Youthful offenders or also known as juvenile delinquents are minors

Youthful offenders or also known as juvenile delinquents are minors, usually defined as being between the ages of ten (10) and eighteen (18), who have committed some act that violates the law. These acts aren’t called “crimes” as they would be for adults. Rather, crimes committed by minors are called “delinquent acts.” Instead of a trial, the juvenile has an adjudication, after which she receives a disposition and a sentence. However, juvenile proceedings differ from adult proceedings in a number of ways.
Delinquent acts generally fall into two categories. The first type of delinquent act is one that would be considered a crime had an adult committed it. For particularly serious crimes, some jurisdictions will even try children as adults. When children are tried as juveniles, on the other hand, parents are often required to pay the court costs for the child.
The second type of delinquent act is one that wouldn’t normally be a crime had an adult performed it. These are typically known as “age-related” or status crimes.

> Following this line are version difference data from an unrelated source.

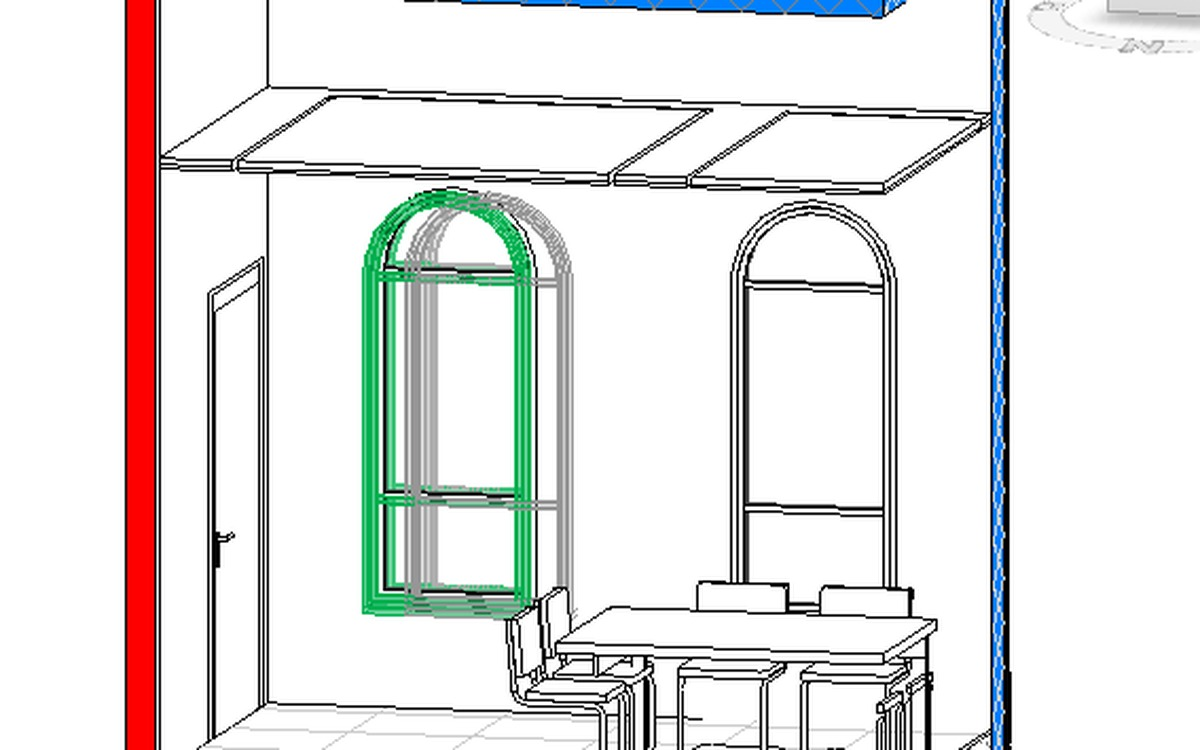
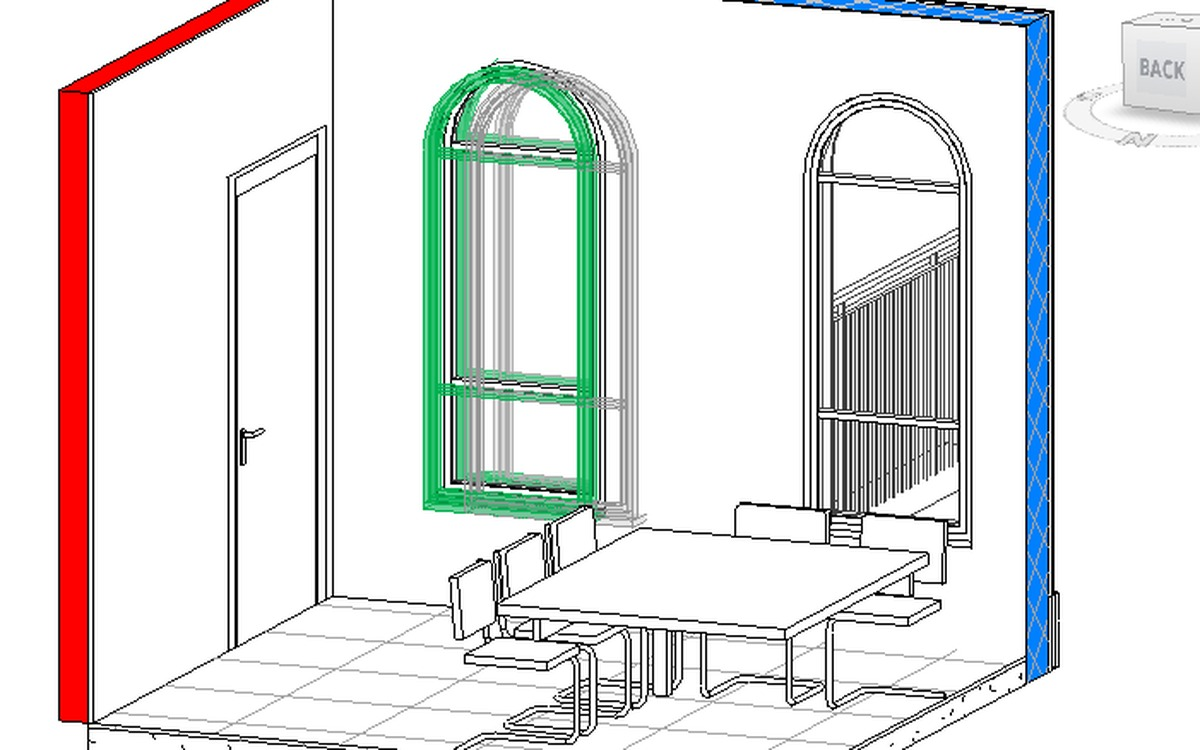
DM: clean before/after pair with the green approved marker

diff --git a/decisionmaker-mockup.html b/decisionmaker-mockup.html
@@ -73,7 +73,7 @@
         <article class="oyl-panel">
           <div class="oyl-media">
             <span class="oyl-id oyl-mono">REVIT_01</span>
-            <img src="media/dm-revit-before.jpg?v=2" alt="">
+            <img src="media/dm-revit-before.jpg?v=3" alt="">
           </div>
           <div class="oyl-body">
             <span class="oyl-kick oyl-mono">IN REVIT</span>
@@ -126,7 +126,7 @@
         <article class="oyl-panel">
           <div class="oyl-media">
             <span class="oyl-id oyl-mono">REVIT_02</span>
-            <img src="media/dm-revit-after.jpg?v=2" alt="">
+            <img src="media/dm-revit-after.jpg?v=3" alt="">
             <span class="dm-approval oyl-mono" dir="ltr">
               <b>Object</b><i>Window 80/200 &middot; id 7797946</i>
               <b>Moved</b><i>20 cm on X axis</i>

The most common examples of age-related crimes are staying out past curfew and “truancy,” which is the continued failure to attend school.